New Chicago Council public opinion data shows majorities of Americans across both parties support imposing additional sanctions against Russia.
On Tuesday, February 23, Senate hearings investigating the recent SolarWinds breach began, with executives from SolarWinds, Microsoft, FireEye, and CrowdStrike meeting in Washington to explain their firms’ actions in the wake of the monumental cybersecurity failure. The Senate Intelligence Committee, led by Senator Mark Warner (D-VA), hopes to learn how the attack was able to go on undetected for so long, as well as how broad the attack actually is.
The breach, which took place over several months, gave foreign actors inside access to a wide swathe of private US firms and US government agencies. While US intel agencies have blamed Russia for the attack, the Kremlin has denied responsibility. Though tech firms and the US government are those most affected by the breach, what do Americans think about this cyber-attack?
Recent polling from the Chicago Council on Global Affairs reveals that a majority of Americans (61%) have heard at least a fair amount about the attack, and this includes majorities of Republicans (59%), Democrats (69%), and Independents (55%). Just one in ten Americans says that they haven’t heard anything about it (10%).
Asked how the United States should respond to this hack, majorities of Americans support imposing additional sanctions against Russia (75%), with strong bipartisan backing for this action. Moreover, just under half of Americans (44%) support conducting cyberattacks against the Russian government’s computer systems; similar proportions of Republicans (46%), Democrats (48%), and Independents (41%) approve of this measure.

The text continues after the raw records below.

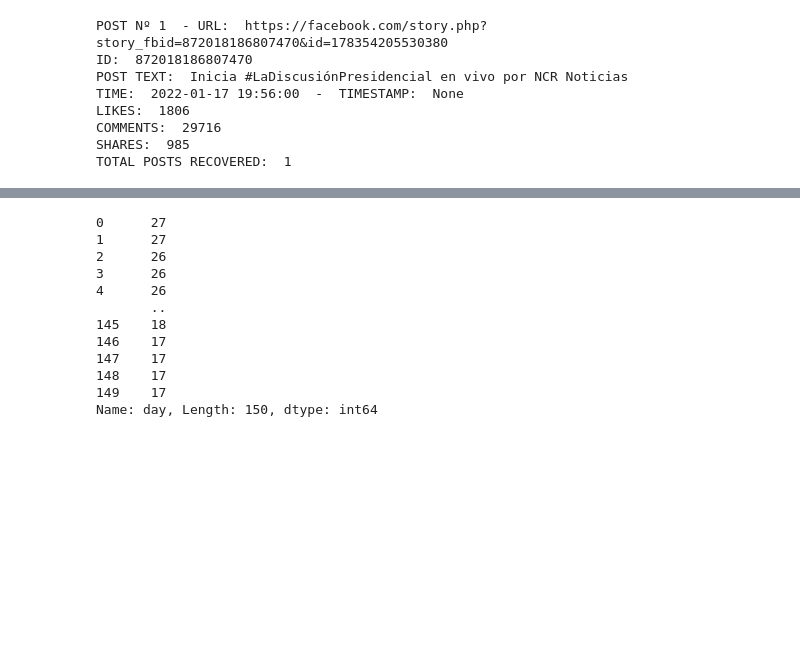
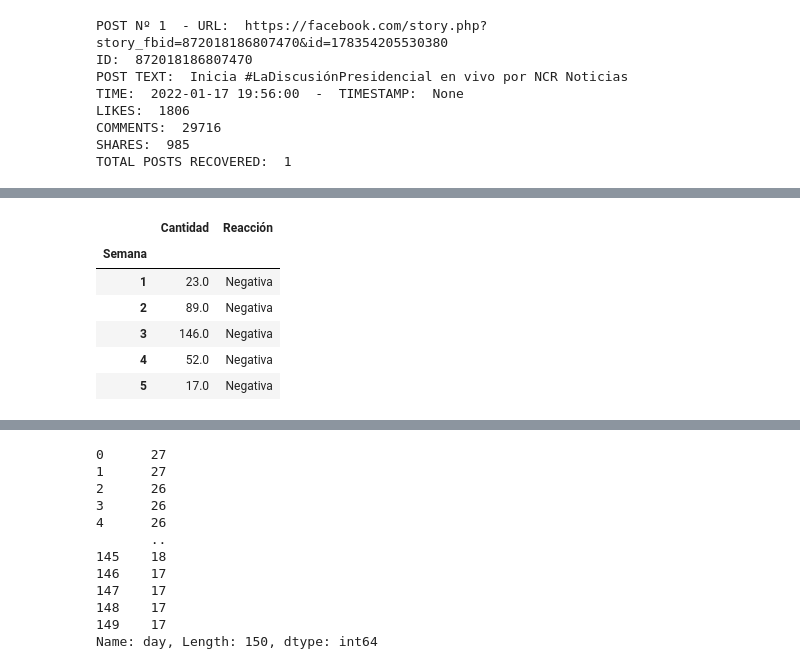
Before and after one commit to rafaelmata357/Daily-coding, a Jupyter notebook: facebook_scrapper.ipynb, the cells around one changed output, grey strips where cells are left out. Cells and saved outputs as stored; diff of their text form; code cells hidden in the pictures; blank space fills up the shorter version.

```diff
--- a/facebook_scrapper.ipynb
+++ b/facebook_scrapper.ipynb
@@ -211,0 +198,10 @@ df.groupby('data')['likes'].mean().plot()
+# %%
+df_negativas
+# %% [output]
+|  | Cantidad | Reacción |
+| Semana |  |  |
+| 1 | 23.0 | Negativa |
+| 2 | 89.0 | Negativa |
+| 3 | 146.0 | Negativa |
+| 4 | 52.0 | Negativa |
+| 5 | 17.0 | Negativa |
```
Also changed, not shown: parts of 21 cells of this notebook.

However, there is little support for more hawkish actions. Less than a quarter of Americans (23%) support conducting cyberattacks against Russian civilian infrastructure and just one in ten (10%) Americans supports conducting air strikes against Russian military targets.
For more details on American opinion of the SolarWinds hack, check out the Chicago Council’s recent report.